=== Instructions for the task ===
Look below for the line containing "to tindandelion/carne-traffic-signs-p2, a" and the line containing "Also changed, not shown: parts of 8"; repeat exactly those two lines and all lines between them, and nothing else.

[Before-and-after change data]
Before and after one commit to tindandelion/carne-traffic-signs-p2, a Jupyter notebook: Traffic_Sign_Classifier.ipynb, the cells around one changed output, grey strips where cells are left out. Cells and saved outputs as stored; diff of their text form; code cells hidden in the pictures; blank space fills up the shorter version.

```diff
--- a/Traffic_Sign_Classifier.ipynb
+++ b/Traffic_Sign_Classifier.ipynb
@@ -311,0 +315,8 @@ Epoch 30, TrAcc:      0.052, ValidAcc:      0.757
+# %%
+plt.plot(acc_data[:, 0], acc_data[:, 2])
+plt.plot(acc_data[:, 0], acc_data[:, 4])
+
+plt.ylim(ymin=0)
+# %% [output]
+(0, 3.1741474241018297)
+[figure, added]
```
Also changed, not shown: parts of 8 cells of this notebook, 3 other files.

...

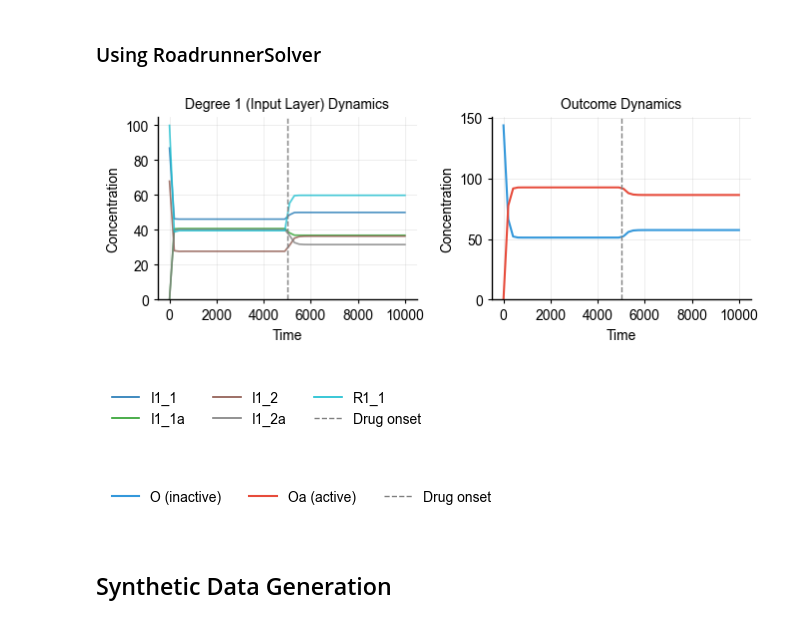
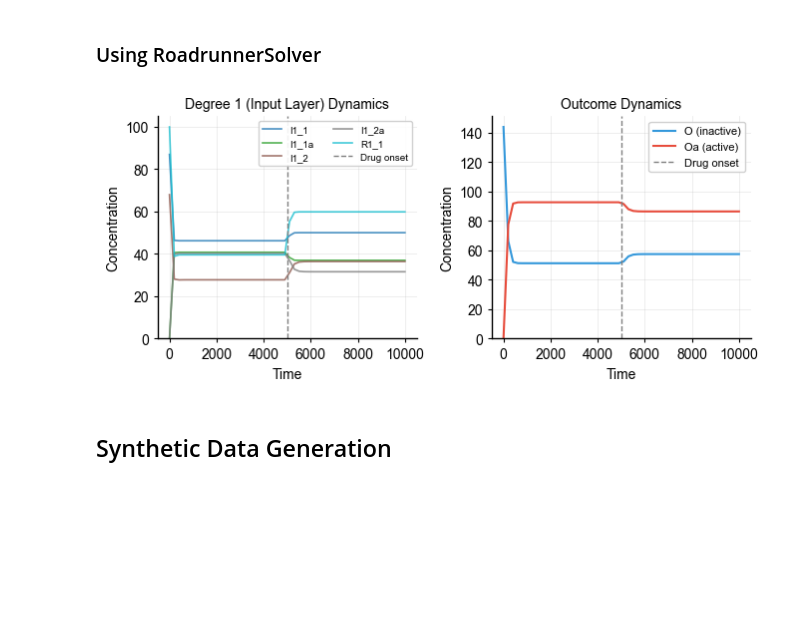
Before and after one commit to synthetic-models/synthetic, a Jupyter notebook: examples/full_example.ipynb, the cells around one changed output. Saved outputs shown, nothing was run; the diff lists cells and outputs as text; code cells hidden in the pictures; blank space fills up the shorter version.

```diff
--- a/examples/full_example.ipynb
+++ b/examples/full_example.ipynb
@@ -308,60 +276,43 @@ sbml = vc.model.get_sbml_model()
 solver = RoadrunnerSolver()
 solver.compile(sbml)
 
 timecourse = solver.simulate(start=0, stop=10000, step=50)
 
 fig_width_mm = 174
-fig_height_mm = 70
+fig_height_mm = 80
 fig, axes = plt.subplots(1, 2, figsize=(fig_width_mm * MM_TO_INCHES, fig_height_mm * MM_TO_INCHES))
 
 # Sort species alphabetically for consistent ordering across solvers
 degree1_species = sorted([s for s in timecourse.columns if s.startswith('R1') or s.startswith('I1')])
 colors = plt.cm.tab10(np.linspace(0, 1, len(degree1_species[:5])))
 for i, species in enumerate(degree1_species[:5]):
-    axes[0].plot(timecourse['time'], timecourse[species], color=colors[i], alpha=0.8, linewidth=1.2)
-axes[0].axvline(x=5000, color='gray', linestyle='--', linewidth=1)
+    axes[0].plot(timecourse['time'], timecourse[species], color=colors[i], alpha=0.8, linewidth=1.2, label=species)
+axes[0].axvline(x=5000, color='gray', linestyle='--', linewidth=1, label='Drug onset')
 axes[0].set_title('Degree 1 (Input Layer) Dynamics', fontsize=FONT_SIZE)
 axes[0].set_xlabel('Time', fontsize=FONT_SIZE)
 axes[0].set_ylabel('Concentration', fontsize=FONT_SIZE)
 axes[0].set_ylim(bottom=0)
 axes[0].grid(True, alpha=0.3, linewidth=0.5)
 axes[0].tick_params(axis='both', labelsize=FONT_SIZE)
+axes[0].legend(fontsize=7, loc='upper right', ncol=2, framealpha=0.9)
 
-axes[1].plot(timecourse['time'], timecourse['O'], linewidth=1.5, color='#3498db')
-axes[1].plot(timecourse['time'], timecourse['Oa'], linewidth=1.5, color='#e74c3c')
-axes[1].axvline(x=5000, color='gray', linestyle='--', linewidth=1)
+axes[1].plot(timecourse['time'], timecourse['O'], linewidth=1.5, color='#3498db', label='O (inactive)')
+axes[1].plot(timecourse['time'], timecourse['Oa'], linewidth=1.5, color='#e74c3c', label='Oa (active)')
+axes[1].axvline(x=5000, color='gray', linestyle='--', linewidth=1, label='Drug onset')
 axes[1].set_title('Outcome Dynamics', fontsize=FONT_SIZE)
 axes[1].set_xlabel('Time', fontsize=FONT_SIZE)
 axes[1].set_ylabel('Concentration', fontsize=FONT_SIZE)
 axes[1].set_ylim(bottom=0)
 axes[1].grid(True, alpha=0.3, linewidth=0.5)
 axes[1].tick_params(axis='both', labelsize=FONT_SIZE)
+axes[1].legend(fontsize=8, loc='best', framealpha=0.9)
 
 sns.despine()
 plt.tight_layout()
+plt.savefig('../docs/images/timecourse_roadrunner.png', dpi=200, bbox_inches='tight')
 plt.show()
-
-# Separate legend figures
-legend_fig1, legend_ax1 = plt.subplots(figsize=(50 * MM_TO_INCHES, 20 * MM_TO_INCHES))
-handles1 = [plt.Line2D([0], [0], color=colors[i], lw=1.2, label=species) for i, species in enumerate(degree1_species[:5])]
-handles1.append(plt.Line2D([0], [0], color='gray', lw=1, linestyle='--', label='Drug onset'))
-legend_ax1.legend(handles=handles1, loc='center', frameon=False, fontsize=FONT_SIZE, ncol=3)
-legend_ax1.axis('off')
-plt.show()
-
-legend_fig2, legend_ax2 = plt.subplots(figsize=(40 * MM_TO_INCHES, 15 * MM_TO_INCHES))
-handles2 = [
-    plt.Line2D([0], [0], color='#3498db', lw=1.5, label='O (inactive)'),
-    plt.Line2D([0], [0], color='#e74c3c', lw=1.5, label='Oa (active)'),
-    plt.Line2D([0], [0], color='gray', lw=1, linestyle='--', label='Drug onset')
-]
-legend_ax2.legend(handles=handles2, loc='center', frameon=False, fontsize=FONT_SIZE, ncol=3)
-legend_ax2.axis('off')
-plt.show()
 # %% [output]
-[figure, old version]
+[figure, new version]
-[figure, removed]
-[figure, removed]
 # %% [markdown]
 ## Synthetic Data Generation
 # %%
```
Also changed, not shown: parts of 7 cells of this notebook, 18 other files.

* * *

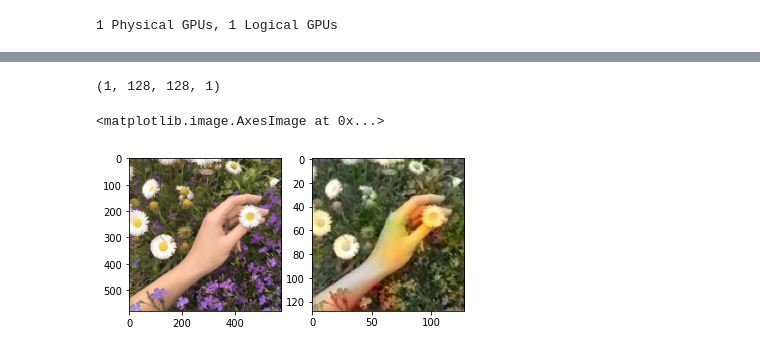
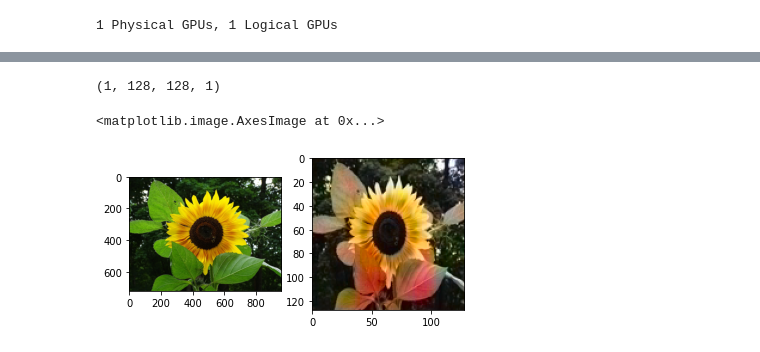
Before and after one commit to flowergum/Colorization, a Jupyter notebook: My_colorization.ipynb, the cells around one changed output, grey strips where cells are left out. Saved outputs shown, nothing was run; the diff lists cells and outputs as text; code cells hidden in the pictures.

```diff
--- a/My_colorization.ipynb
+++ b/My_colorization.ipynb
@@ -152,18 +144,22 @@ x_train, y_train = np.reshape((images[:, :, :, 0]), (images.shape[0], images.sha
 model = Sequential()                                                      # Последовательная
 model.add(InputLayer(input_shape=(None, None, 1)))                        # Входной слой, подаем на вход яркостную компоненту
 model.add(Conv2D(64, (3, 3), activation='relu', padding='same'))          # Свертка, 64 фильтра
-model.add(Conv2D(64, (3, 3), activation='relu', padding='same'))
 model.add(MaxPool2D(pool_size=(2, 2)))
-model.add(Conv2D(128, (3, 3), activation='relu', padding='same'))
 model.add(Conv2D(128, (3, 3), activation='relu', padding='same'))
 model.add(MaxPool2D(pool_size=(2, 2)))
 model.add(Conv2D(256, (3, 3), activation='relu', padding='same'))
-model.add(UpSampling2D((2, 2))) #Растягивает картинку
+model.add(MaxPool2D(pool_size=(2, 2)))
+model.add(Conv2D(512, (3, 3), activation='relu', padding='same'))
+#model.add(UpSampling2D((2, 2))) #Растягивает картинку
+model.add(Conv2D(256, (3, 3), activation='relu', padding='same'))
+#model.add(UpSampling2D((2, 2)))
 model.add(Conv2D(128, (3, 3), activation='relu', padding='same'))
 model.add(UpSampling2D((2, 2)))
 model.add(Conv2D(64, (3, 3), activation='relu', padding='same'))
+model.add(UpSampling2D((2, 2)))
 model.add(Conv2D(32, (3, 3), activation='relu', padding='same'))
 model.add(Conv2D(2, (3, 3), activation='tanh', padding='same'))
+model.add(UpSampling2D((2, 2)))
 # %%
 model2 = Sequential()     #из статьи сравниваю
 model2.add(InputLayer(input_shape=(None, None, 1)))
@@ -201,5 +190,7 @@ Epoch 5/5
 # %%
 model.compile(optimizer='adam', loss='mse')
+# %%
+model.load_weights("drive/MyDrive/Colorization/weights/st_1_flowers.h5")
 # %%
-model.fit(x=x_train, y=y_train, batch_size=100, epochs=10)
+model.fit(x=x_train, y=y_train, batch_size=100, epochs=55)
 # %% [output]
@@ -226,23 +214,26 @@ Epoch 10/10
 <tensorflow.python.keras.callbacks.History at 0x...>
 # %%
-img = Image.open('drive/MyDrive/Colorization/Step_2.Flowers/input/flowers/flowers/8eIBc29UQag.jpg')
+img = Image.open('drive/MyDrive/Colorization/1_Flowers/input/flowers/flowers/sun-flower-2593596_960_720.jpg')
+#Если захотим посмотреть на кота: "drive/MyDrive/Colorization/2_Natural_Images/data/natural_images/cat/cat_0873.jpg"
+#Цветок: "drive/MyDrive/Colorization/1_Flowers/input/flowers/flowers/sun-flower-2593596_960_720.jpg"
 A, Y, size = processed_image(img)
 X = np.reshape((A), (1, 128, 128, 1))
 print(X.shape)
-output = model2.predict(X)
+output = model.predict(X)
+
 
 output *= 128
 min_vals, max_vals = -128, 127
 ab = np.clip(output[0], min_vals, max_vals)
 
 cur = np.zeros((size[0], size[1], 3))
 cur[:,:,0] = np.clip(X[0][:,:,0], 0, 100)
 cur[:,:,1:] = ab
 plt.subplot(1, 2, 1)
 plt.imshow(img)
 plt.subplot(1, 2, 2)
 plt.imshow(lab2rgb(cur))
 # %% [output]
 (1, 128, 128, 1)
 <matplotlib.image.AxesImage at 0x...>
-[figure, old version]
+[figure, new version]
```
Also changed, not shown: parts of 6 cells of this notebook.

=== Result ===
Before and after one commit to tindandelion/carne-traffic-signs-p2, a Jupyter notebook: Traffic_Sign_Classifier.ipynb, the cells around one changed output, grey strips where cells are left out. Cells and saved outputs as stored; diff of their text form; code cells hidden in the pictures; blank space fills up the shorter version.

```diff
--- a/Traffic_Sign_Classifier.ipynb
+++ b/Traffic_Sign_Classifier.ipynb
@@ -311,0 +315,8 @@ Epoch 30, TrAcc:      0.052, ValidAcc:      0.757
+# %%
+plt.plot(acc_data[:, 0], acc_data[:, 2])
+plt.plot(acc_data[:, 0], acc_data[:, 4])
+
+plt.ylim(ymin=0)
+# %% [output]
+(0, 3.1741474241018297)
+[figure, added]
```
Also changed, not shown: parts of 8 cells of this notebook, 3 other files.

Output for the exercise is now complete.